There are no conflicts of interest to declare.

Financial disclosure



1. Joyce BM, Kirby RL.: Canes, crutches and walkers. Am Fam Physician, 1991, 43: 535–542. [PubMed]
2. Goodpaster BH, Park SW, Harris TB, et al. : The loss of skeletal muscle strength, mass, and quality in older adults: the health, aging and body composition study. J Gerontol A Biol Sci Med Sci, 2006, 61: 1059–1064. [PubMed]
3. Burnfield JM, Few CD, Mohamed OS, et al. : The influence of walking speed and footwear on plantar pressures in older adults. Clin Biomech (Bristol, Avon), 2004, 19: 78–84. [PubMed]
4. Koh ES, Williams AJ, Povlsen B.: Upper-limb pain in long-term poliomyelitis. QJM, 2002, 95: 389–395. [PubMed]
5. Haque S, Khan AA.: Effects of ulnar deviation of the wrist combined with flexion/extension on the maximum voluntary contraction of grip. J Hum Ergol (Tokyo), 2009, 38: 1–9. [PubMed]
6. Giuliani CA, Gruber-Baldini AL, Park NS, et al. : Physical performance characteristics of assisted living residents and risk for adverse health outcomes. Gerontologist, 2008, 48: 203–212. [PMC free article] [PubMed]
7. Leung CY, Yeh PC.: Vertical force and wrist deviation angle in a sample of elderly people using walkers. Percept Mot Skills, 2013, 116: 223–232. [PubMed]
8. Pachi A, Ji T.: Frequency and velocity of people walking. Struct Eng, 2005, 83: 36–40.
9. Hermens HJ, Freriks B, Disselhorst-Klug C, et al. : Development of recommendations for SEMG sensors and sensor placement procedures. J Electromyogr Kinesiol, 2000, 10: 361–374. [PubMed]
10. Shurr DG, Cook TM.: Prosthetic and orthotics. New York: Appleton and Lange, 1990.
11. Claiborne DK, Reynolds-Lynch K, Powell NJ.: Ergonomics and cumulative trauma disorders: a handbook for occupational therapists. San Diego: Singular Publishing, 1999.
12. Veeger HE, Meershoek LS, van der Woude LH, et al. : Wrist motion in handrim wheelchair propulsion. J Rehabil Res Dev, 1998, 35: 305–313. [PubMed]

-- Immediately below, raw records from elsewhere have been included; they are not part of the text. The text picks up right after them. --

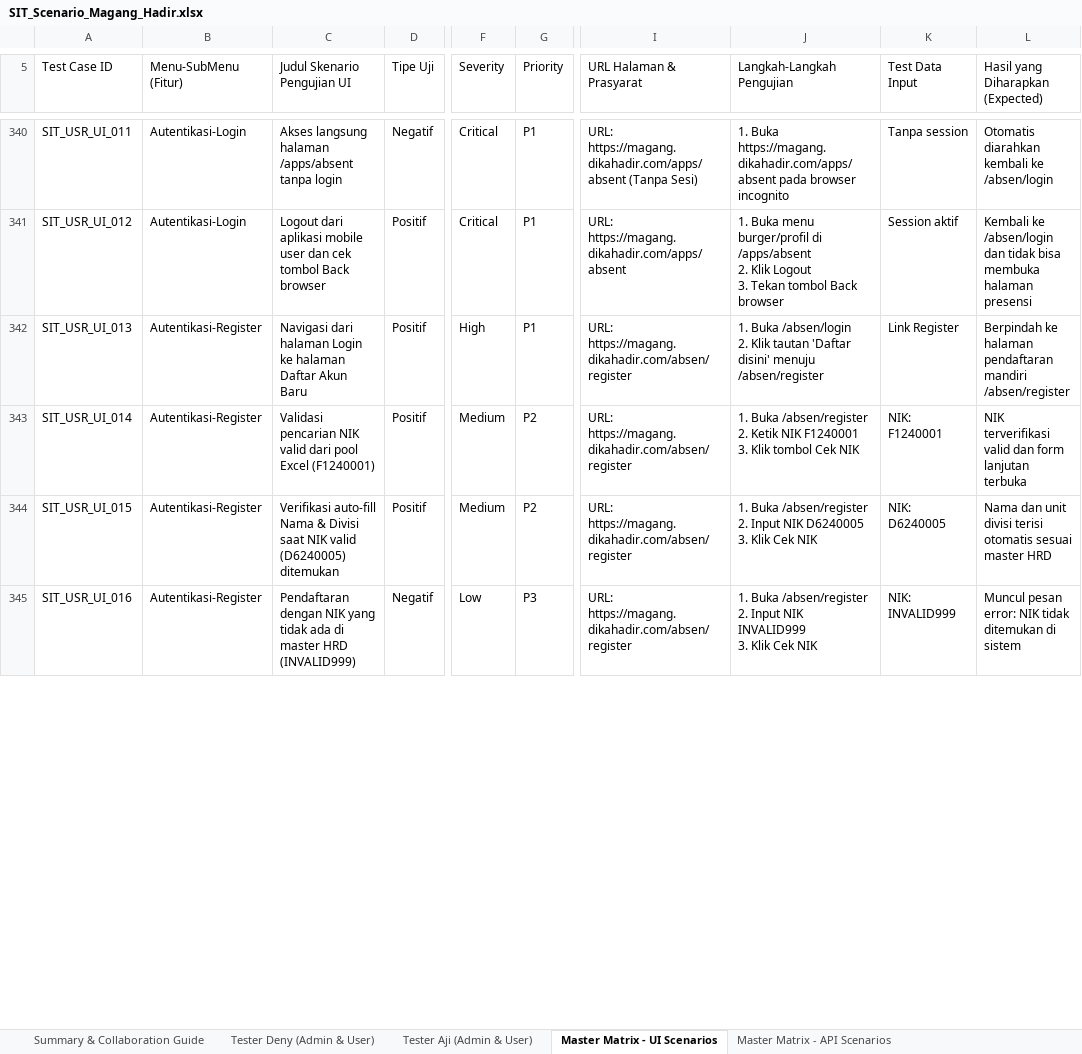
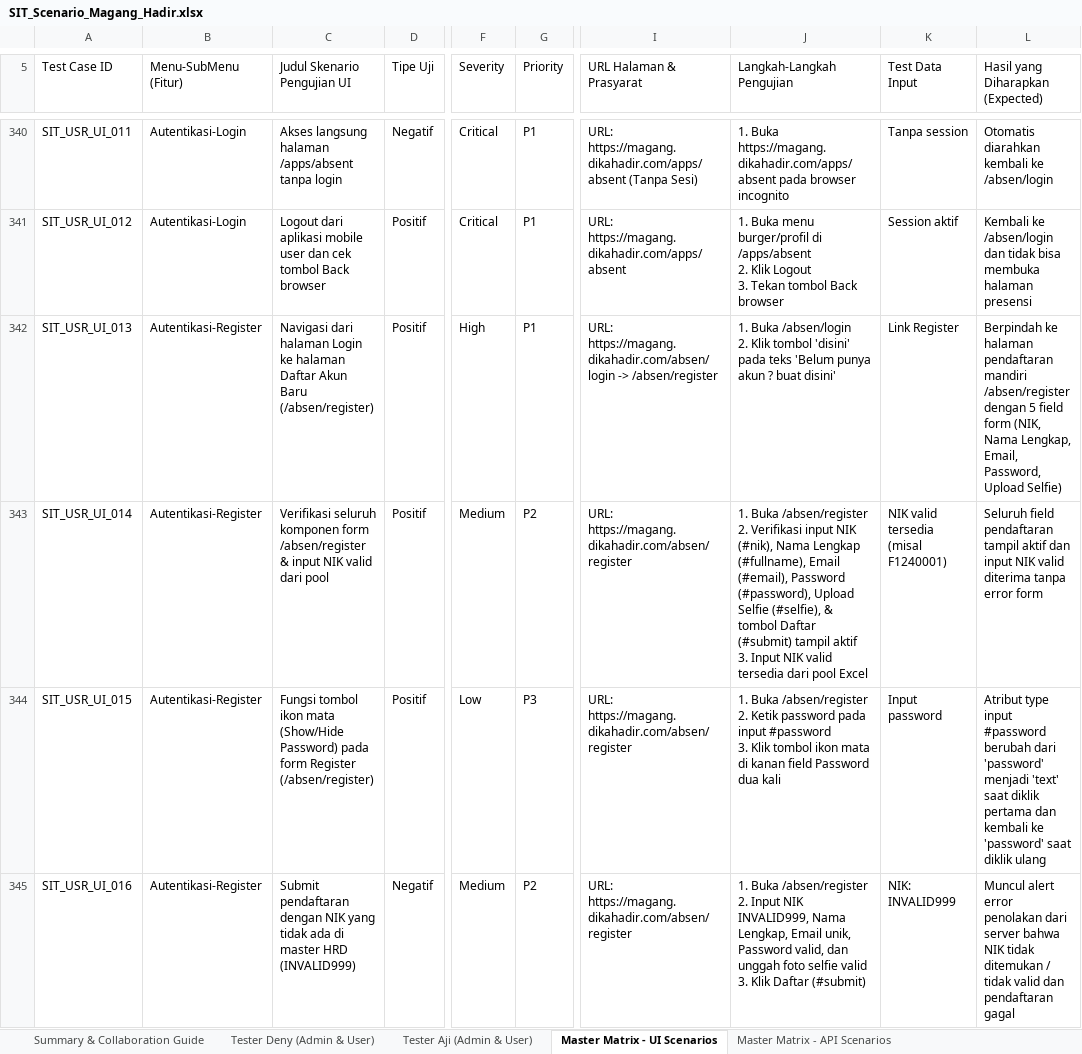
Before and after one commit to DenyIM/aji-deny-final-project-juaracoding-user, an Excel workbook: docs/SIT_Scenario_Magang_Hadir.xlsx, sheet Master Matrix - UI Scenarios, drawn as a sheet; only a part is shown, gaps mark what is left out; values as stored, in another font and other column widths than the file's, no cell formats; conditional formats not drawn; ↵ is a line break in a cell; the diff covers the shown part only; the diff names each change by its address in the sheet, - before the commit and + after, or states it on an @@ line.

Commit message:
feat: add SIT v5 test suite configuration and updated automation test scenarios

```diff
--- a/docs/SIT_Scenario_Magang_Hadir.xlsx (sheet Master Matrix - UI Scenarios)
+++ b/docs/SIT_Scenario_Magang_Hadir.xlsx (sheet Master Matrix - UI Scenarios)
-C342 (Judul Skenario Pengujian UI): …Akun Baru
+C342 (Judul Skenario Pengujian UI): …Akun Baru (/absen/register)
-I342 (URL Halaman & Prasyarat): URL: https://magang.dikahadir.com/absen/register
+I342 (URL Halaman & Prasyarat): URL: https://magang.dikahadir.com/absen/login -> /absen/register
-J342 (Langkah-Langkah Pengujian): …2. Klik tautan 'Daftar disini' menuju /absen/register
+J342 (Langkah-Langkah Pengujian): …2. Klik tombol 'disini' pada teks 'Belum punya akun ? buat disini'
-L342 (Hasil yang Diharapkan (Expected)): …mandiri /absen/register
+L342 (Hasil yang Diharapkan (Expected)): …mandiri /absen/register dengan 5 field form (NIK, Nama Lengkap, Email, Password, Upload Selfie)
-C343 (Judul Skenario Pengujian UI): Validasi pencarian NIK valid dari pool Excel (F1240001)
+C343 (Judul Skenario Pengujian UI): Verifikasi seluruh komponen form /absen/register & input NIK valid dari pool
-J343 (Langkah-Langkah Pengujian): …/absen/register ↵ 2. Ketik NIK F1240001 ↵ 3. Klik tombol Cek NIK
+J343 (Langkah-Langkah Pengujian): …/absen/register ↵ 2. Verifikasi input NIK (#nik), Nama Lengkap (#fullname), Email (#email), Password (#password), Upload Selfie (#selfie), & tombol Daftar (#submit) tampil aktif ↵ 3. Input NIK valid tersedia dari pool Excel
-K343 (Test Data Input): NIK: F1240001
+K343 (Test Data Input): NIK valid tersedia (misal F1240001)
-L343 (Hasil yang Diharapkan (Expected)): NIK terverifikasi valid dan form lanjutan terbuka
+L343 (Hasil yang Diharapkan (Expected)): Seluruh field pendaftaran tampil aktif dan input NIK valid diterima tanpa error form
-C344 (Judul Skenario Pengujian UI): Verifikasi auto-fill Nama & Divisi saat NIK valid (D6240005) ditemukan
+C344 (Judul Skenario Pengujian UI): Fungsi tombol ikon mata (Show/Hide Password) pada form Register (/absen/register)
-F344 (Severity): Medium
+F344 (Severity): Low
-G344 (Priority): P2
+G344 (Priority): P3
-J344 (Langkah-Langkah Pengujian): …/absen/register ↵ 2. Input NIK D6240005 ↵ 3. Klik Cek NIK
+J344 (Langkah-Langkah Pengujian): …/absen/register ↵ 2. Ketik password pada input #password ↵ 3. Klik tombol ikon mata di kanan field Password dua kali
-K344 (Test Data Input): NIK: D6240005
+K344 (Test Data Input): Input password
-L344 (Hasil yang Diharapkan (Expected)): Nama dan unit divisi terisi otomatis sesuai master HRD
+L344 (Hasil yang Diharapkan (Expected)): Atribut type input #password berubah dari 'password' menjadi 'text' saat diklik pertama dan kembali ke 'password' saat diklik ulang
-C345 (Judul Skenario Pengujian UI): Pendaftaran dengan NIK…
+C345 (Judul Skenario Pengujian UI): Submit pendaftaran dengan NIK…
-F345 (Severity): Low
+F345 (Severity): Medium
-G345 (Priority): P3
+G345 (Priority): P2
-J345 (Langkah-Langkah Pengujian): …Input NIK INVALID999 ↵ 3. Klik Cek NIK
+J345 (Langkah-Langkah Pengujian): …Input NIK INVALID999, Nama Lengkap, Email unik, Password valid, dan unggah foto selfie valid ↵ 3. Klik Daftar (#submit)
-L345 (Hasil yang Diharapkan (Expected)): Muncul pesan error: NIK tidak ditemukan di sistem
+L345 (Hasil yang Diharapkan (Expected)): Muncul alert error penolakan dari server bahwa NIK tidak ditemukan / tidak valid dan pendaftaran gagal
```
Also changed, not shown: 20 added rows and 902 edited cells elsewhere in this sheet, sheet Tester Aji (Admin & User), sheet Tester Deny (Admin & User), sheet Summary & Collaboration Guide, sheet Master Matrix - API Scenarios, cell formats, formulas that keep their value, 8 other files.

13. Lieber RL, Ljung BO, Fridén J.: Sarcomere length in wrist extensor muscles. Changes may provide insights into the etiology of chronic lateral epicondylitis. Acta Orthop Scand, 1997, 68: 249–254. [PubMed]
14. Sala DA, Leva LM, Kummer FJ, et al. : Crutch handle design: effect on palmar loads during ambulation. Arch Phys Med Rehabil, 1998, 79: 1473–1476. [PubMed]

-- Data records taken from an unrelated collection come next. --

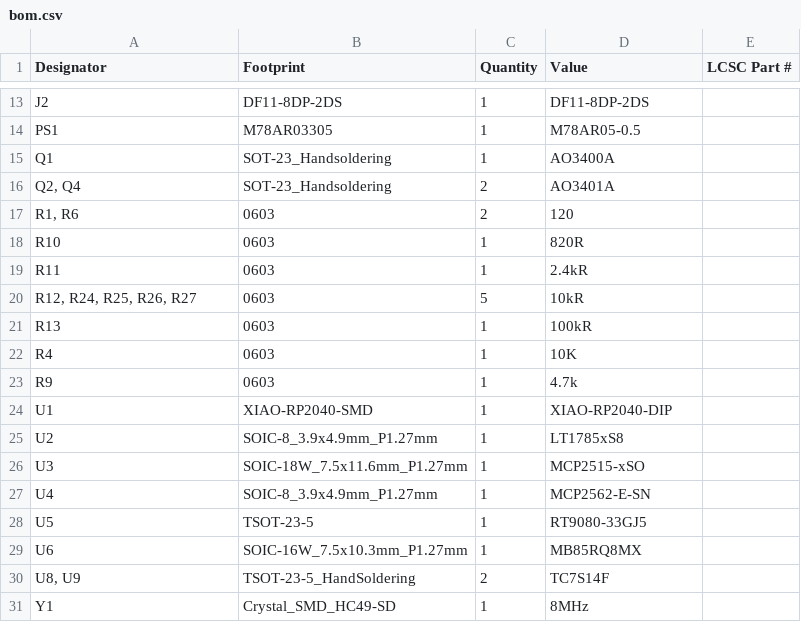
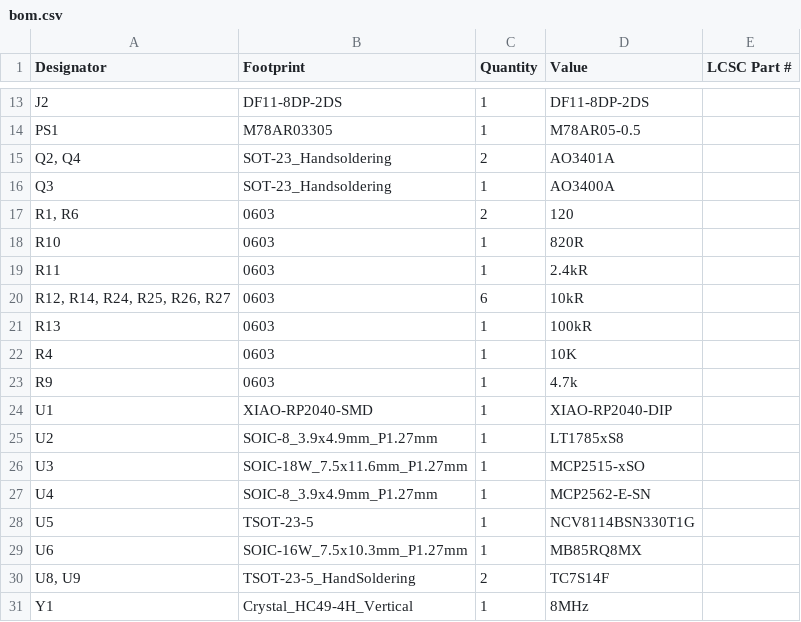
Before and after one commit to tokai-student-rocket-project/H-62-Avionics, a CSV file: KiCAD/ValveControlModule/production/bom.csv, drawn as a sheet; only a part is shown, gaps mark what is left out.

```diff
--- a/KiCAD/ValveControlModule/production/bom.csv
+++ b/KiCAD/ValveControlModule/production/bom.csv
@@ -14,4 +14,4 @@ J2,DF11-8DP-2DS,1,DF11-8DP-2DS,
 PS1,M78AR03305,1,M78AR05-0.5,
-Q1,SOT-23_Handsoldering,1,AO3400A,
 "Q2, Q4",SOT-23_Handsoldering,2,AO3401A,
+Q3,SOT-23_Handsoldering,1,AO3400A,
 "R1, R6",0603,2,120,
@@ -19,3 +19,3 @@ R10,0603,1,820R,
 R11,0603,1,2.4kR,
-"R12, R24, R25, R26, R27",0603,5,10kR,
+"R12, R14, R24, R25, R26, R27",0603,6,10kR,
 R13,0603,1,100kR,
@@ -27,5 +27,5 @@ U3,SOIC-18W_7.5x11.6mm_P1.27mm,1,MCP2515-xSO,
 U4,SOIC-8_3.9x4.9mm_P1.27mm,1,MCP2562-E-SN,
-U5,TSOT-23-5,1,RT9080-33GJ5,
+U5,TSOT-23-5,1,NCV8114BSN330T1G,
 U6,SOIC-16W_7.5x10.3mm_P1.27mm,1,MB85RQ8MX,
 "U8, U9",TSOT-23-5_HandSoldering,2,TC7S14F,
-Y1,Crystal_SMD_HC49-SD,1,8MHz,
+Y1,Crystal_HC49-4H_Vertical,1,8MHz,
```
Also changed, not shown: KiCAD/ValveControlModule/production/designators.csv, KiCAD/ValveControlModule/production/positions.csv, 8 other files.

Articles from Journal of Physical Therapy Science are provided here courtesy of Society of Physical Therapy Science